Following the development of radar at Orfordness and at the Bawdsey Research Station in Suffolk during the mid 1930’s, the Air Ministry established a programme of building radar stations around the British coast to provide warning of air attack on Great Britain. A survey was undertaken in 1938 to assess the suitability of the local terrain for Air Defence Radar operations with the first of these new stations coming on line by the end of the year. This network formed the basis of a chain of radar stations called CHAIN HOME (CH).
These stations consisted of two main types; East Coast stations and West Coast stations. The East Coast stations were similar in design to the experimental station set up at Bawdsey in 1936. In their final form these stations were designed to have equipment housed in protected buildings with transmitter aerials suspended from 350’ steel towers and receiver aerials mounted on 240’ timber towers.
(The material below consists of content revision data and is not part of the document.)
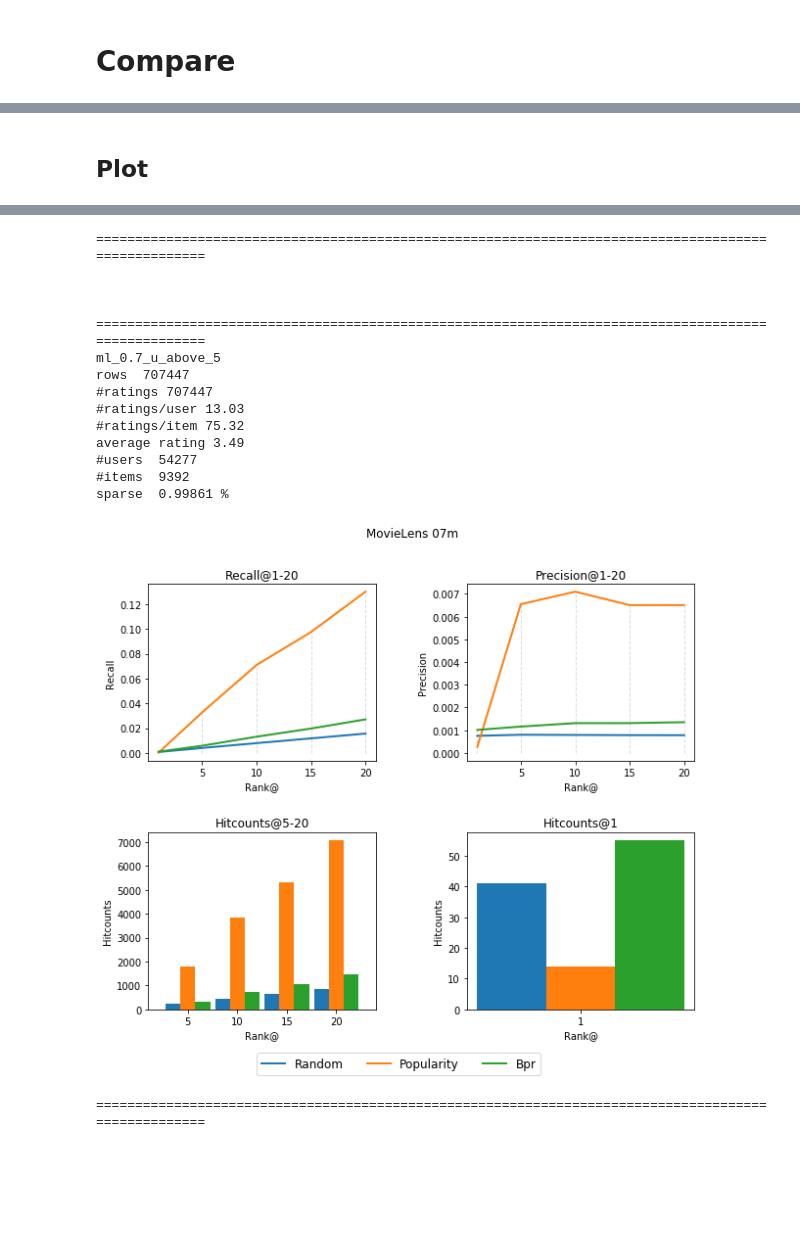
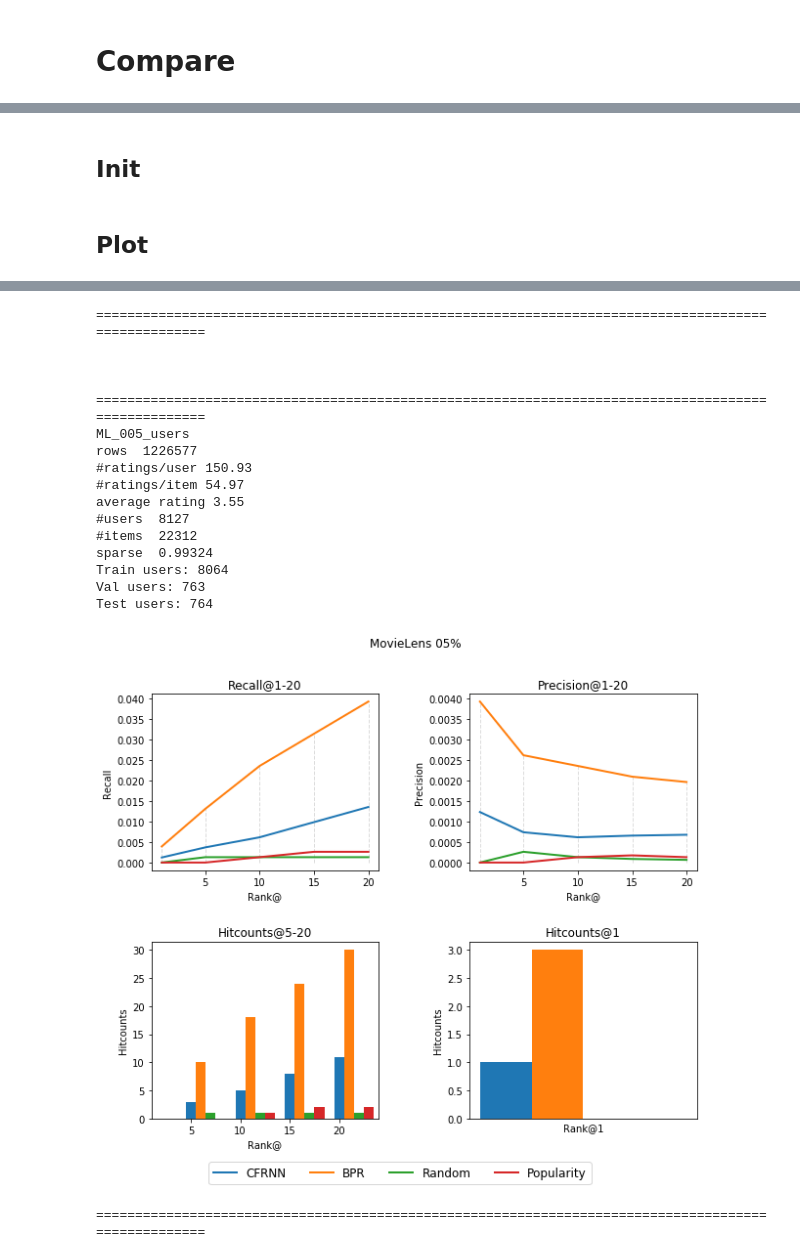
Before and after one commit to ROpdam/recommender_comparison, a Jupyter notebook: visualize_results.ipynb, the cells around one changed output, grey strips where cells are left out. Cells and saved outputs as stored; diff of their text form; code cells hidden in the pictures; blank space fills up the shorter version.

```diff
--- a/visualize_results.ipynb
+++ b/visualize_results.ipynb
@@ -139,5 +81,16 @@ def print_stats(df):
     total_items = df.item.unique().size
     sparseness = 1 - len(df) / (len(df['user'].unique()) * len(df['item'].unique()))
 
-    print('rows ', len(df), '\n#ratings', len(df[df['rating'] != 0]), '\n#ratings/user', round(norpu,2), '\n#ratings/item', round(norpi,2), '\naverage rating', "{0:.2f}".format(np.average(df['rating'])), '\n#users ', df['user'].unique().size, '\n#items ', df['item'].unique().size, '\nsparse ', round(sparseness,5), '%')
+    train_set, val_set, test_set = create_train_test_split(df)
+
+    print('rows ', len(df),
+          '\n#ratings/user', round(norpu,2),
+          '\n#ratings/item', round(norpi,2),
+          '\naverage rating', "{0:.2f}".format(np.average(df['rating'])),
+          '\n#users ', df['user'].unique().size,
+          '\n#items ', df['item'].unique().size,
+          '\nsparse ', round(sparseness,5),
+          '\nTrain users:', len(train_set.user_id.unique()),
+          '\nVal users:', len(val_set.user_id.unique()),
+          '\nTest users:', len(test_set.user_id.unique()))
 # %%
@@ -211,13 +150,36 @@ def show_results(name, plot_title, store=False):
     plt.show()
+# %% [markdown]
+## Init
+# %%
+path = '/Users/Robin/Google Drive/Thesis (Msc)/Thesis_shared_files/'
+names_am = ['Amazon_01_users', 'Amazon_005_users']
+names_ml = ['ML_01_users', 'ML_005_users']
+
+res_path = path + 'Results/'
+store_path = path + 'Plots/CFRNN_plots/'
+file_names = names_am + names_ml
+data_paths = ['Data/Amazon/']*len(names_am) + ['Data/ML/']*len(names_ml)
+# %%
+legend_names = ['CFRNN', 'BPR', 'Random', 'Popularity']
 # %% [markdown]
 ## Plot
 # %%
-plot_titles = ['Amazon Fasion 2m', 'Amazon Fashion 063m', 'MovieLens 2m', 'MovieLens 07m']
-for name, plot_title in zip(file_names, plot_titles):
+plot_titles = ['Amazon Fasion 1%', 'Amazon Fashion 05%', 'MovieLens 1%', 'MovieLens 05%']
+
+for data_path, file_name, plot_title in zip(data_paths, file_names, plot_titles):
     print('='*100)
-    print(name)
-    print_stats(pd.read_pickle(path + name))
-    show_results(name, plot_title, store=True)
+    print(file_name)
+    df = pd.read_pickle(path + data_path + file_name)
+    print_stats(df)
+
+    cfrnn = pd.read_pickle(res_path + 'CFRNN/metrics_CFRNN_' + file_name)
+    bpr = pd.read_pickle(res_path + 'BPR/metrics_' + file_name)
+    rand = pd.read_pickle(res_path + 'Benchmarks/rand_bench_' + file_name)
+    pop = pd.read_pickle(res_path + 'Benchmarks/pop_bench_' + file_name)
+
+    all_metrics = [cfrnn, bpr, rand, pop]
+
+    show_results(all_metrics, file_name, plot_title, legend_names, store=True, path=store_path)
     print('='*100)
     print('\n','\n')
 # %% [output]
@@ -265,16 +233,18 @@ sparse  0.99933 %
 ====================================================================================================
 
 
 
 ====================================================================================================
-ml_0.7_u_above_5
-rows  707447
-#ratings 707447
-#ratings/user 13.03
-#ratings/item 75.32
-average rating 3.49
-#users  54277
-#items  9392
-sparse  0.99861 %
+ML_005_users
+rows  1226577
+#ratings/user 150.93
+#ratings/item 54.97
+average rating 3.55
+#users  8127
+#items  22312
+sparse  0.99324
+Train users: 8064
+Val users: 763
+Test users: 764
-[figure, old version]
+[figure, new version]
 ====================================================================================================
```
Also changed, not shown: parts of 28 cells of this notebook, 2 other files.
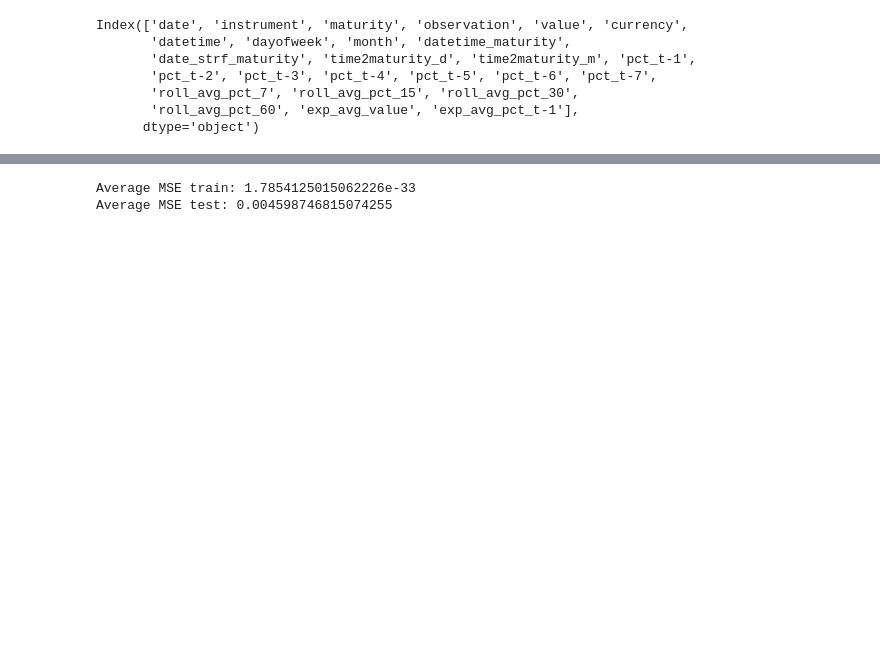
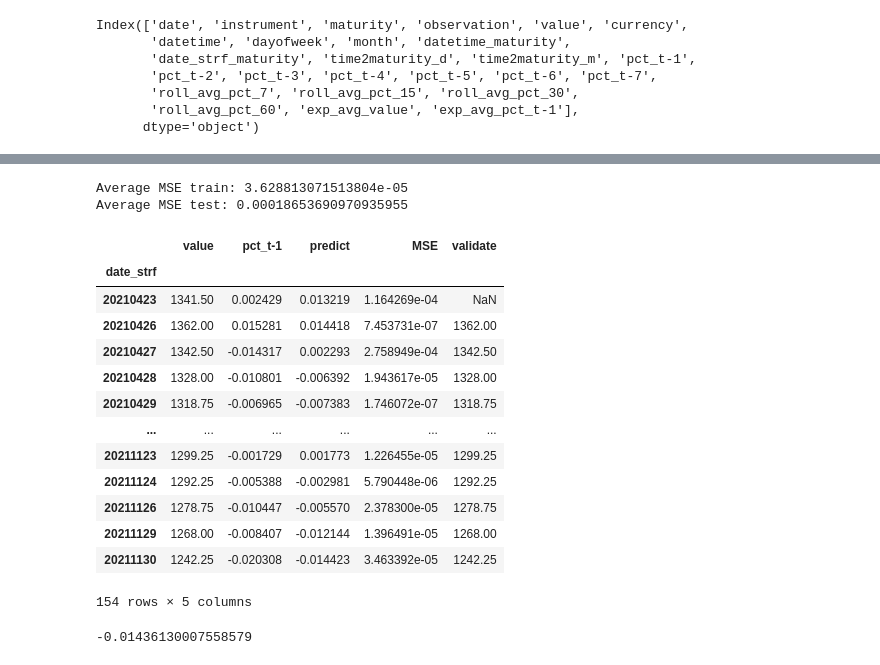
Before and after one commit to kimzwegz/commodity, a Jupyter notebook: commod.ipynb, the cells around one changed output, grey strips where cells are left out. Drawn from its saved outputs; the diff is of its cells as text; code cells hidden in the pictures; blank space fills up the shorter version.

Commit message:
validated returns

```diff
--- a/commod.ipynb
+++ b/commod.ipynb
@@ -161,6 +165,6 @@ fig.update_yaxes(title_text="USD", row=1, col=1)
 # fig.add_trace(dist, row=1, col=1)
 fig.show()
 # %%
-model = Model(df_soy_6m)
+model = Model(df_soy_6m_clean)
 # %% [output]
 object instanciated
@@ -261,5 +248,30 @@ Average MSE test: 0.002837035874301117
 # %%
-df_result = model.skpredict_window(regr, cols_x, cols_y, 'date' , train_window=4 , test_window=1, test_gap = 0, expanding=False, print_iter=False)[1]
+df_result = model.skpredict_window(randforest, cols_x, cols_y, 'date' , train_window=16 , test_window=1, test_gap = 0, expanding=True, print_iter=False)[1]
+df_result['position'] = df_result.apply(lambda row: row['pct_t-1'] if row['predict'] > 0 else -row['predict']  ,axis = 1)
 # %% [output]
-Average MSE train: 1.7854125015062226e-33
-Average MSE test: 0.004598746815074255
+Average MSE train: 3.628813071513804e-05
+Average MSE test: 0.00018653690970935955
+# %%
+df_test = df_result[['value', 'pct_t-1' , 'predict', 'MSE']]
+df_test.sort_index(inplace=True)
+df_test['validate'] = df_test['value'].shift(1) * (1+df_test['pct_t-1'])
+df_test
+# %% [output]
+|  | value | pct_t-1 | predict | MSE | validate |
+| date_strf |  |  |  |  |  |
+| 20210423 | 1341.50 | 0.002429 | 0.013219 | 1.164269e-04 | NaN |
+| 20210426 | 1362.00 | 0.015281 | 0.014418 | 7.453731e-07 | 1362.00 |
+| 20210427 | 1342.50 | -0.014317 | 0.002293 | 2.758949e-04 | 1342.50 |
+| 20210428 | 1328.00 | -0.010801 | -0.006392 | 1.943617e-05 | 1328.00 |
+| 20210429 | 1318.75 | -0.006965 | -0.007383 | 1.746072e-07 | 1318.75 |
+| ... | ... | ... | ... | ... | ... |
+| 20211123 | 1299.25 | -0.001729 | 0.001773 | 1.226455e-05 | 1299.25 |
+| 20211124 | 1292.25 | -0.005388 | -0.002981 | 5.790448e-06 | 1292.25 |
+| 20211126 | 1278.75 | -0.010447 | -0.005570 | 2.378300e-05 | 1278.75 |
+| 20211129 | 1268.00 | -0.008407 | -0.012144 | 1.396491e-05 | 1268.00 |
+| 20211130 | 1242.25 | -0.020308 | -0.014423 | 3.463392e-05 | 1242.25 |
+154 rows × 5 columns
+# %%
+(1304.00 - 1323.00)/1323.00
+# %% [output]
+-0.01436130007558579
```
Also changed, not shown: parts of 12 cells of this notebook, 1 other file.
The West Coast stations differed in layout and relied on dispersal instead of protected buildings for defence. Thus the West Coast stations had two transmitter and receiver blocks with duplicate equipment in each. Transmitter aerials were mounted on 325’ guyed steel masts with the receiver aerial mounted on 240’ timber towers.
The majority of Chain Home stations were also provided with reserve equipment, either buried or remote. Buried reserves consisted of underground transmitter and receiver blocks, each with three entrance hatches (two for plant and one for personnel) set on steel rollers. Nearby were the emergency exit hatch, ventilation shafts and 120’ wooden tower carrying the aerials. On some stations the transmitter and receiver buried reserves were together on an adjoining site (often the next field).At others the two buried reserves were separate but located close to their respective above ground building. Many of the West Coast stations had remote reserves some distance from the main station but utilising similar above ground transmitter and receiver blocks. The station at Netherbutton was a standard east coast style chain home radar station with buried reserves.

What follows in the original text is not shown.